◆ PROBLEM TO SOLVE: An image-free reproduction of the data below is needed: print it exactly.

◆ SUPPLIED INFORMATION:
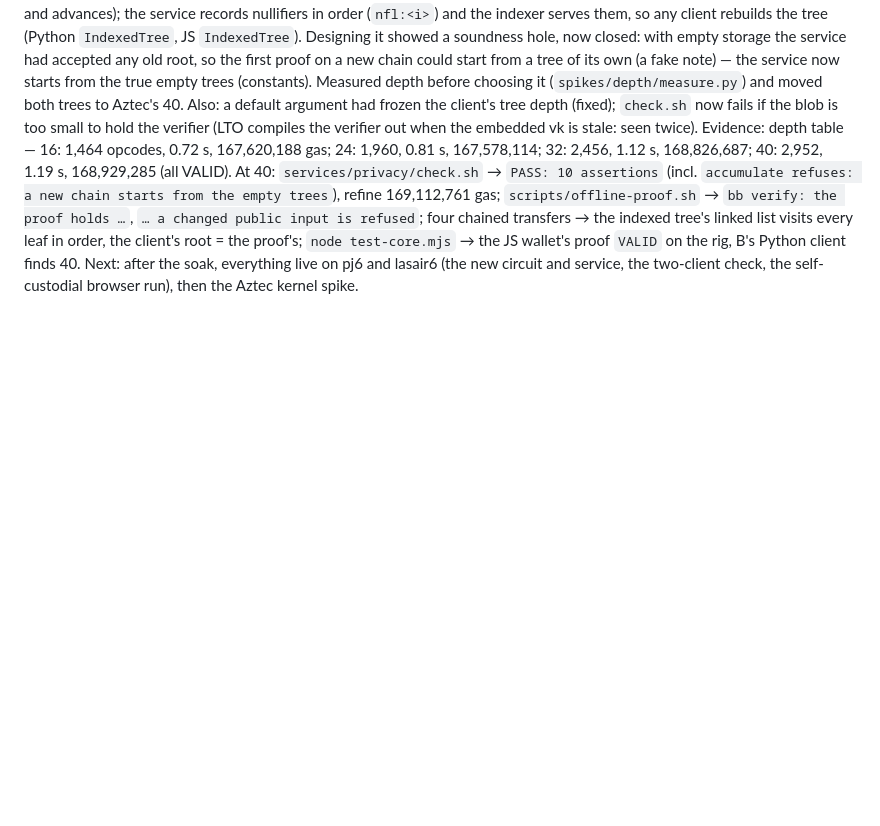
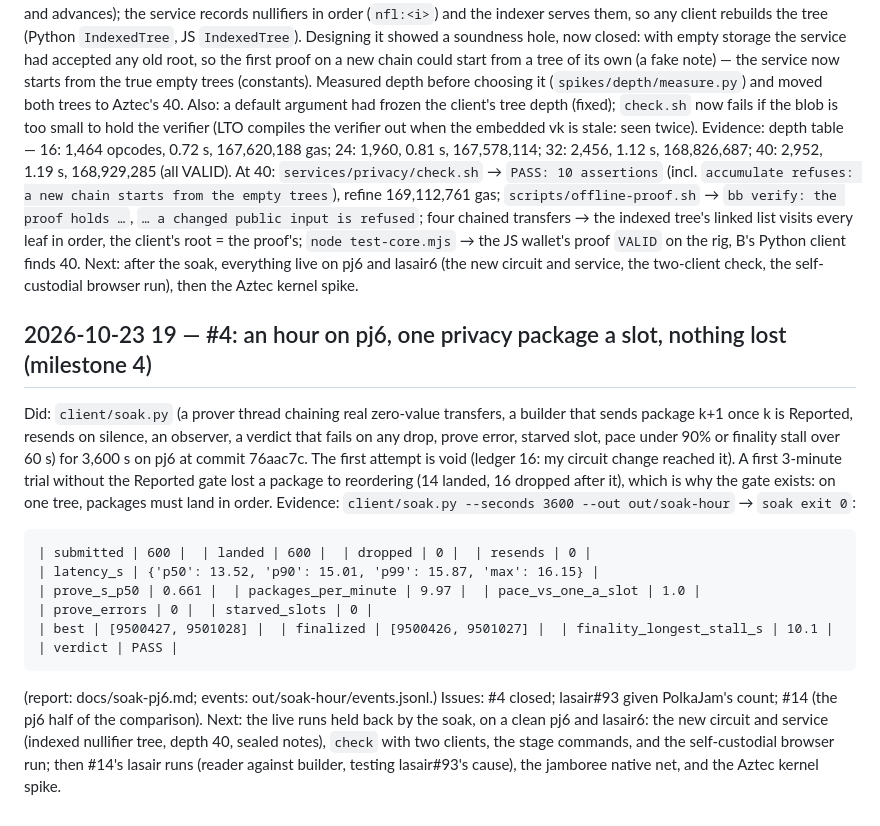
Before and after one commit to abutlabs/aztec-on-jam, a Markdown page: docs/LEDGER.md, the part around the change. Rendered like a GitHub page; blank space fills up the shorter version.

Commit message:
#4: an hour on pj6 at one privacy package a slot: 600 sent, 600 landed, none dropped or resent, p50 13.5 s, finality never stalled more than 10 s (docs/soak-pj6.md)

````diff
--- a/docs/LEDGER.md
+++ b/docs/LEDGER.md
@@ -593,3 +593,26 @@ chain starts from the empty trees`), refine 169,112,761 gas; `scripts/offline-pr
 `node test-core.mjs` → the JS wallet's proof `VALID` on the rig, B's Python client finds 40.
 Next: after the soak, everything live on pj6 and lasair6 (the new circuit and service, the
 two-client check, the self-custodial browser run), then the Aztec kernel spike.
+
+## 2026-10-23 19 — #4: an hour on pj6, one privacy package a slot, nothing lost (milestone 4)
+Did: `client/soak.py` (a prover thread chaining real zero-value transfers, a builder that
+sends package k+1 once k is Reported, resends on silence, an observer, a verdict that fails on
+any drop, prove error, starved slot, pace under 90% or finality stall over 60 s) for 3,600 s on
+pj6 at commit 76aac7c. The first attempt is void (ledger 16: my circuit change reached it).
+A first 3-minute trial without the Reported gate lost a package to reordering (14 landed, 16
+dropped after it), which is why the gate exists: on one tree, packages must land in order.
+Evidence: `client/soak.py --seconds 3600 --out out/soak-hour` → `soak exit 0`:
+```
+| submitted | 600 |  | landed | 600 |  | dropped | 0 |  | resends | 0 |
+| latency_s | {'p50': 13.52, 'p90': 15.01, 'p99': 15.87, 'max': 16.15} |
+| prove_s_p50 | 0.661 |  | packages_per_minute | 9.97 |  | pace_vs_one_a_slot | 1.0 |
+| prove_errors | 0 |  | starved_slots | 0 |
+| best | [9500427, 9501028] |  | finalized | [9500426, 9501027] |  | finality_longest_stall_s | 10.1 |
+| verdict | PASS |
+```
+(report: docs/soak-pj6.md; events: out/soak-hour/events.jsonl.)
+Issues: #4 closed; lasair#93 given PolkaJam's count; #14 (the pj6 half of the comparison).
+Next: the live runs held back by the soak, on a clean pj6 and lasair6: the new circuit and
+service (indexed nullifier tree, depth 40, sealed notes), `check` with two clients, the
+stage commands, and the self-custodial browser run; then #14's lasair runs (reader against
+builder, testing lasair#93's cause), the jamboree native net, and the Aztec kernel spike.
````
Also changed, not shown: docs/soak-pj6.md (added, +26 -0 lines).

◆ REPLY:
Before and after one commit to abutlabs/aztec-on-jam, a Markdown page: docs/LEDGER.md, the part around the change. Rendered like a GitHub page; blank space fills up the shorter version.

Commit message:
#4: an hour on pj6 at one privacy package a slot: 600 sent, 600 landed, none dropped or resent, p50 13.5 s, finality never stalled more than 10 s (docs/soak-pj6.md)

````diff
--- a/docs/LEDGER.md
+++ b/docs/LEDGER.md
@@ -593,3 +593,26 @@ chain starts from the empty trees`), refine 169,112,761 gas; `scripts/offline-pr
 `node test-core.mjs` → the JS wallet's proof `VALID` on the rig, B's Python client finds 40.
 Next: after the soak, everything live on pj6 and lasair6 (the new circuit and service, the
 two-client check, the self-custodial browser run), then the Aztec kernel spike.
+
+## 2026-10-23 19 — #4: an hour on pj6, one privacy package a slot, nothing lost (milestone 4)
+Did: `client/soak.py` (a prover thread chaining real zero-value transfers, a builder that
+sends package k+1 once k is Reported, resends on silence, an observer, a verdict that fails on
+any drop, prove error, starved slot, pace under 90% or finality stall over 60 s) for 3,600 s on
+pj6 at commit 76aac7c. The first attempt is void (ledger 16: my circuit change reached it).
+A first 3-minute trial without the Reported gate lost a package to reordering (14 landed, 16
+dropped after it), which is why the gate exists: on one tree, packages must land in order.
+Evidence: `client/soak.py --seconds 3600 --out out/soak-hour` → `soak exit 0`:
+```
+| submitted | 600 |  | landed | 600 |  | dropped | 0 |  | resends | 0 |
+| latency_s | {'p50': 13.52, 'p90': 15.01, 'p99': 15.87, 'max': 16.15} |
+| prove_s_p50 | 0.661 |  | packages_per_minute | 9.97 |  | pace_vs_one_a_slot | 1.0 |
+| prove_errors | 0 |  | starved_slots | 0 |
+| best | [9500427, 9501028] |  | finalized | [9500426, 9501027] |  | finality_longest_stall_s | 10.1 |
+| verdict | PASS |
+```
+(report: docs/soak-pj6.md; events: out/soak-hour/events.jsonl.)
+Issues: #4 closed; lasair#93 given PolkaJam's count; #14 (the pj6 half of the comparison).
+Next: the live runs held back by the soak, on a clean pj6 and lasair6: the new circuit and
+service (indexed nullifier tree, depth 40, sealed notes), `check` with two clients, the
+stage commands, and the self-custodial browser run; then #14's lasair runs (reader against
+builder, testing lasair#93's cause), the jamboree native net, and the Aztec kernel spike.
````
Also changed, not shown: docs/soak-pj6.md (added, +26 -0 lines).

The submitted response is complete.